Record extracts:
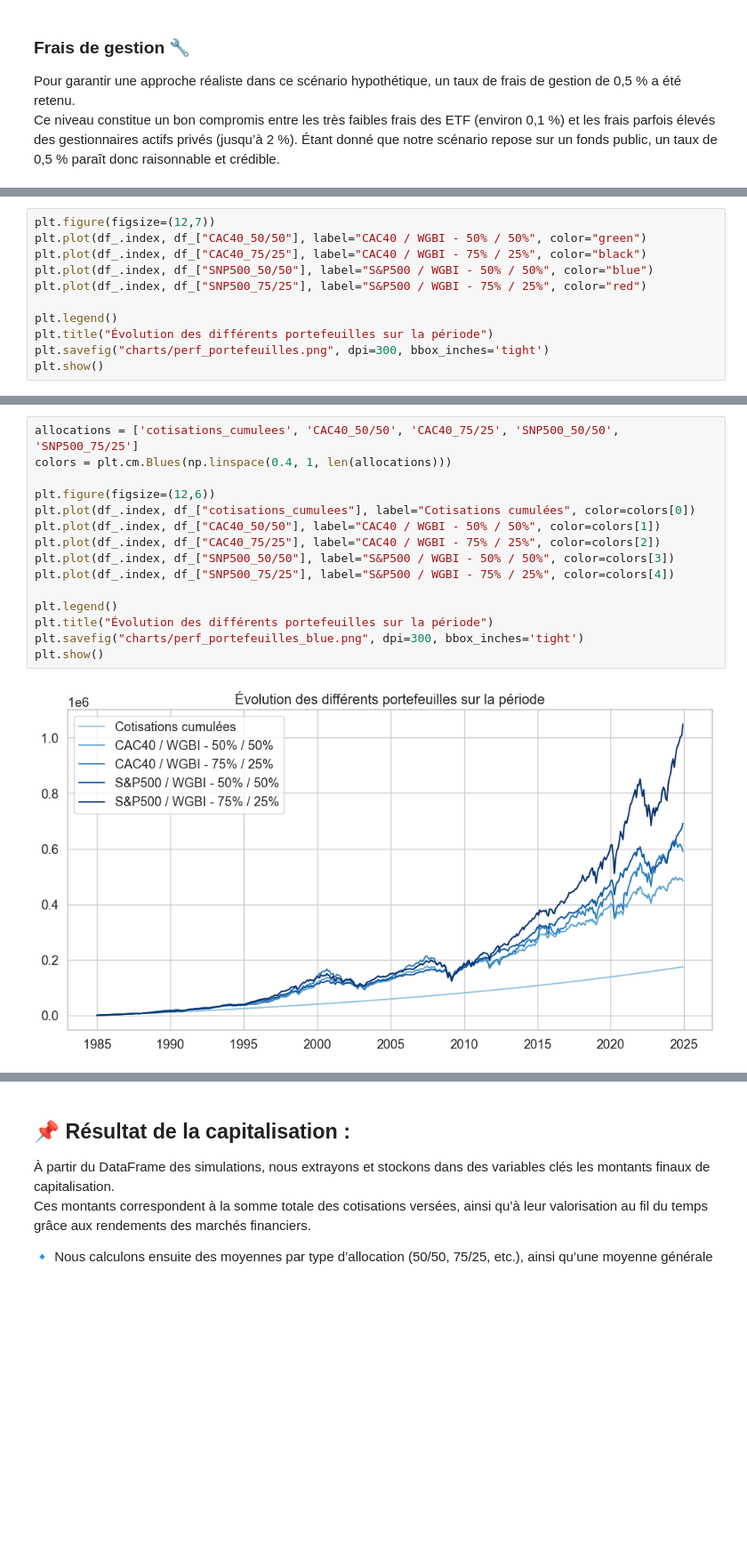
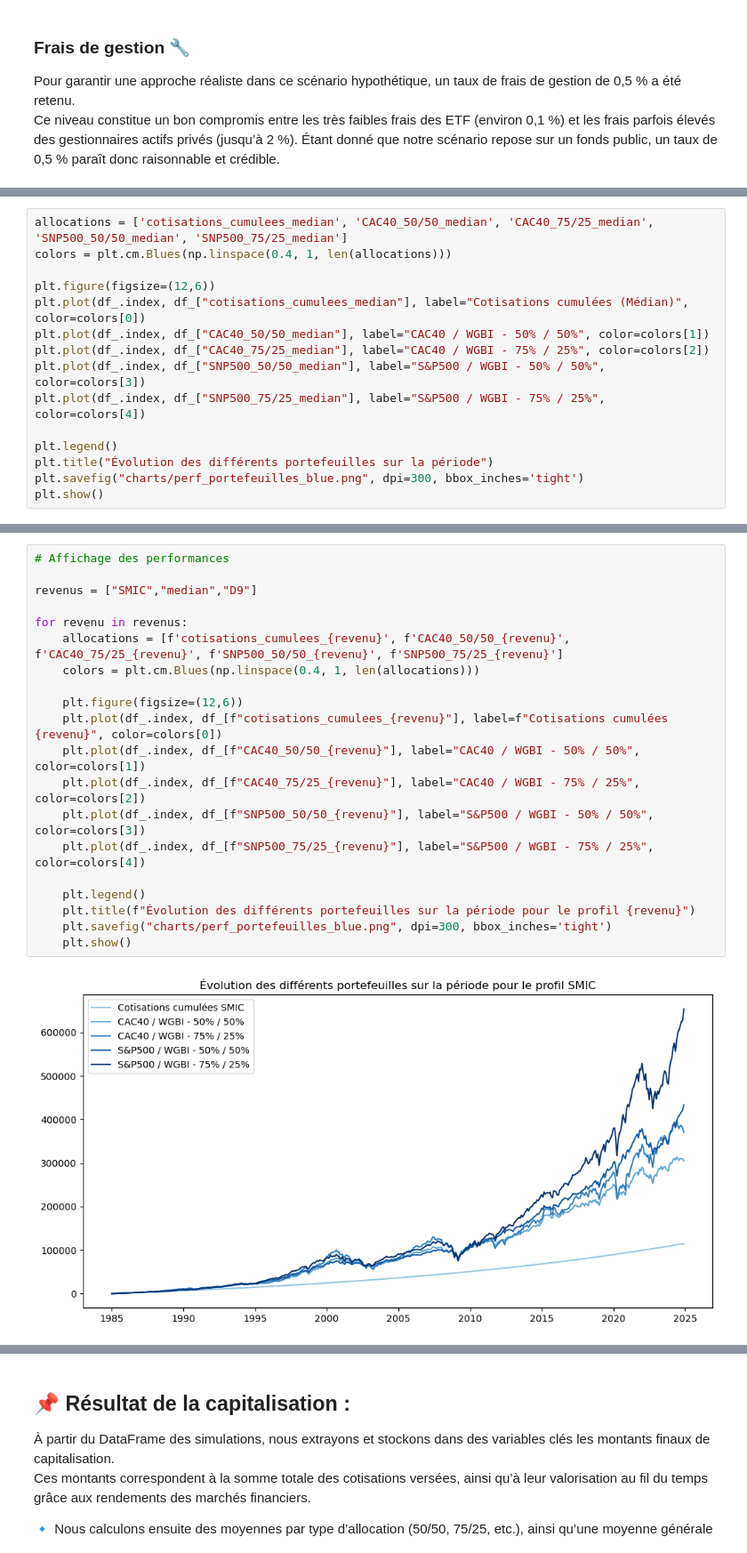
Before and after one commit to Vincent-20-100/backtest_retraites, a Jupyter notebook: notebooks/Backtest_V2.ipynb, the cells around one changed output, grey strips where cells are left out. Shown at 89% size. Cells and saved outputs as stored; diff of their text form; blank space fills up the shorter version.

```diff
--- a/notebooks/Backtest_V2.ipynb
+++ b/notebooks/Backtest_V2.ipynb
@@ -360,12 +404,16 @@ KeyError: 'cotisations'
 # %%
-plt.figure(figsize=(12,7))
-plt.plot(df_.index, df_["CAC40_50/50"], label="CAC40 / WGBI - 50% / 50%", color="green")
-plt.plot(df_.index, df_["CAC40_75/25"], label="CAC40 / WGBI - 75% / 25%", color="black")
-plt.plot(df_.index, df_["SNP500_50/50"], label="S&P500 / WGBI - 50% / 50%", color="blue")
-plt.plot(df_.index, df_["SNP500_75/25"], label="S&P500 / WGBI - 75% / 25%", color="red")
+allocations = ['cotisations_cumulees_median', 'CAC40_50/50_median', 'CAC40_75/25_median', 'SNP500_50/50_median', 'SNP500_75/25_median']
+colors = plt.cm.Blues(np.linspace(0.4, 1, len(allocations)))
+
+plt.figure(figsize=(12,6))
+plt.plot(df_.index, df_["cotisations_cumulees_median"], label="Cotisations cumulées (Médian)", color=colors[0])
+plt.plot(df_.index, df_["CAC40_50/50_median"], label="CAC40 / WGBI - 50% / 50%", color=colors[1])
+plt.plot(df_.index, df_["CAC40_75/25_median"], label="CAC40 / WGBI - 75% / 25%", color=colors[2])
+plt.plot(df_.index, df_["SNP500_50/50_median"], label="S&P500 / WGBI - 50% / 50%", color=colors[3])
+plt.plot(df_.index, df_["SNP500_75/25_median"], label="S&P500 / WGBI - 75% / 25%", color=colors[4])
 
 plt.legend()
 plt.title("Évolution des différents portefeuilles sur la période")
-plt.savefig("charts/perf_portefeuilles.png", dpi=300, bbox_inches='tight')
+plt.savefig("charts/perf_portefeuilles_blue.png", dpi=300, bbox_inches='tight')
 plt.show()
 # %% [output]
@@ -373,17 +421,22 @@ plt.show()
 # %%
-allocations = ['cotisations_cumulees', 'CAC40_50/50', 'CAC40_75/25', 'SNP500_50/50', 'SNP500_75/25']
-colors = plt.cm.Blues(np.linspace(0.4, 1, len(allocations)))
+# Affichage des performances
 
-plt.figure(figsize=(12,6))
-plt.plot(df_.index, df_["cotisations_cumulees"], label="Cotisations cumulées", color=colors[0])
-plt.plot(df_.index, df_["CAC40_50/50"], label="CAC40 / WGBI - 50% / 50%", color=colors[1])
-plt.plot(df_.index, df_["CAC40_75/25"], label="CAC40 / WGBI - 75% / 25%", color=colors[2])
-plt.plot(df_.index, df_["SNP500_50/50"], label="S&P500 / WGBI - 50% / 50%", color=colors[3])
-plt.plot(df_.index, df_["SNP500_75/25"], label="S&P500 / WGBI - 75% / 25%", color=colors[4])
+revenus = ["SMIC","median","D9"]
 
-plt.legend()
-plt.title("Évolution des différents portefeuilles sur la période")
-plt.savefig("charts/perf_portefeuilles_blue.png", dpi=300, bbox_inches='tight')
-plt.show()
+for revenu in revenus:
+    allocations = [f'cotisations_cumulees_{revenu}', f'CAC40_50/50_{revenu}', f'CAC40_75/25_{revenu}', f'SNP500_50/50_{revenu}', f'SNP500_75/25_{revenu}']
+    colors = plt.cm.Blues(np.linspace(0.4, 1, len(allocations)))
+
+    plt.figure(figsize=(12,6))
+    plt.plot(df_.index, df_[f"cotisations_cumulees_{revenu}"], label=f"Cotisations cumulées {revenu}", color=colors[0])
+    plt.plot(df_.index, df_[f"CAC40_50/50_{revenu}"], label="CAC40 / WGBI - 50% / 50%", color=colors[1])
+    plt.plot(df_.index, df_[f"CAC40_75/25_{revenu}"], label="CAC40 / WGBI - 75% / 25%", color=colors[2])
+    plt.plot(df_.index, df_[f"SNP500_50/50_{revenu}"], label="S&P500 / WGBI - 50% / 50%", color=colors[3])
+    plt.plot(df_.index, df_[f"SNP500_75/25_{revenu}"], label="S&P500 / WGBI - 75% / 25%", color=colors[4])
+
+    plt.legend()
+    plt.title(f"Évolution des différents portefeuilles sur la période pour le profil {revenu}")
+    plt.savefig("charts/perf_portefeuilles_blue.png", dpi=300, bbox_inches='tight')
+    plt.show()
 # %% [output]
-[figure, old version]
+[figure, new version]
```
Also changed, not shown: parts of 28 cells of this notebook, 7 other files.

Your instructions: Without the pictures, copy out each entry exactly as it stands.

Response:
Before and after one commit to Vincent-20-100/backtest_retraites, a Jupyter notebook: notebooks/Backtest_V2.ipynb, the cells around one changed output, grey strips where cells are left out. Shown at 89% size. Cells and saved outputs as stored; diff of their text form; blank space fills up the shorter version.

```diff
--- a/notebooks/Backtest_V2.ipynb
+++ b/notebooks/Backtest_V2.ipynb
@@ -360,12 +404,16 @@ KeyError: 'cotisations'
 # %%
-plt.figure(figsize=(12,7))
-plt.plot(df_.index, df_["CAC40_50/50"], label="CAC40 / WGBI - 50% / 50%", color="green")
-plt.plot(df_.index, df_["CAC40_75/25"], label="CAC40 / WGBI - 75% / 25%", color="black")
-plt.plot(df_.index, df_["SNP500_50/50"], label="S&P500 / WGBI - 50% / 50%", color="blue")
-plt.plot(df_.index, df_["SNP500_75/25"], label="S&P500 / WGBI - 75% / 25%", color="red")
+allocations = ['cotisations_cumulees_median', 'CAC40_50/50_median', 'CAC40_75/25_median', 'SNP500_50/50_median', 'SNP500_75/25_median']
+colors = plt.cm.Blues(np.linspace(0.4, 1, len(allocations)))
+
+plt.figure(figsize=(12,6))
+plt.plot(df_.index, df_["cotisations_cumulees_median"], label="Cotisations cumulées (Médian)", color=colors[0])
+plt.plot(df_.index, df_["CAC40_50/50_median"], label="CAC40 / WGBI - 50% / 50%", color=colors[1])
+plt.plot(df_.index, df_["CAC40_75/25_median"], label="CAC40 / WGBI - 75% / 25%", color=colors[2])
+plt.plot(df_.index, df_["SNP500_50/50_median"], label="S&P500 / WGBI - 50% / 50%", color=colors[3])
+plt.plot(df_.index, df_["SNP500_75/25_median"], label="S&P500 / WGBI - 75% / 25%", color=colors[4])
 
 plt.legend()
 plt.title("Évolution des différents portefeuilles sur la période")
-plt.savefig("charts/perf_portefeuilles.png", dpi=300, bbox_inches='tight')
+plt.savefig("charts/perf_portefeuilles_blue.png", dpi=300, bbox_inches='tight')
 plt.show()
 # %% [output]
@@ -373,17 +421,22 @@ plt.show()
 # %%
-allocations = ['cotisations_cumulees', 'CAC40_50/50', 'CAC40_75/25', 'SNP500_50/50', 'SNP500_75/25']
-colors = plt.cm.Blues(np.linspace(0.4, 1, len(allocations)))
+# Affichage des performances
 
-plt.figure(figsize=(12,6))
-plt.plot(df_.index, df_["cotisations_cumulees"], label="Cotisations cumulées", color=colors[0])
-plt.plot(df_.index, df_["CAC40_50/50"], label="CAC40 / WGBI - 50% / 50%", color=colors[1])
-plt.plot(df_.index, df_["CAC40_75/25"], label="CAC40 / WGBI - 75% / 25%", color=colors[2])
-plt.plot(df_.index, df_["SNP500_50/50"], label="S&P500 / WGBI - 50% / 50%", color=colors[3])
-plt.plot(df_.index, df_["SNP500_75/25"], label="S&P500 / WGBI - 75% / 25%", color=colors[4])
+revenus = ["SMIC","median","D9"]
 
-plt.legend()
-plt.title("Évolution des différents portefeuilles sur la période")
-plt.savefig("charts/perf_portefeuilles_blue.png", dpi=300, bbox_inches='tight')
-plt.show()
+for revenu in revenus:
+    allocations = [f'cotisations_cumulees_{revenu}', f'CAC40_50/50_{revenu}', f'CAC40_75/25_{revenu}', f'SNP500_50/50_{revenu}', f'SNP500_75/25_{revenu}']
+    colors = plt.cm.Blues(np.linspace(0.4, 1, len(allocations)))
+
+    plt.figure(figsize=(12,6))
+    plt.plot(df_.index, df_[f"cotisations_cumulees_{revenu}"], label=f"Cotisations cumulées {revenu}", color=colors[0])
+    plt.plot(df_.index, df_[f"CAC40_50/50_{revenu}"], label="CAC40 / WGBI - 50% / 50%", color=colors[1])
+    plt.plot(df_.index, df_[f"CAC40_75/25_{revenu}"], label="CAC40 / WGBI - 75% / 25%", color=colors[2])
+    plt.plot(df_.index, df_[f"SNP500_50/50_{revenu}"], label="S&P500 / WGBI - 50% / 50%", color=colors[3])
+    plt.plot(df_.index, df_[f"SNP500_75/25_{revenu}"], label="S&P500 / WGBI - 75% / 25%", color=colors[4])
+
+    plt.legend()
+    plt.title(f"Évolution des différents portefeuilles sur la période pour le profil {revenu}")
+    plt.savefig("charts/perf_portefeuilles_blue.png", dpi=300, bbox_inches='tight')
+    plt.show()
 # %% [output]
-[figure, old version]
+[figure, new version]
```
Also changed, not shown: parts of 28 cells of this notebook, 7 other files.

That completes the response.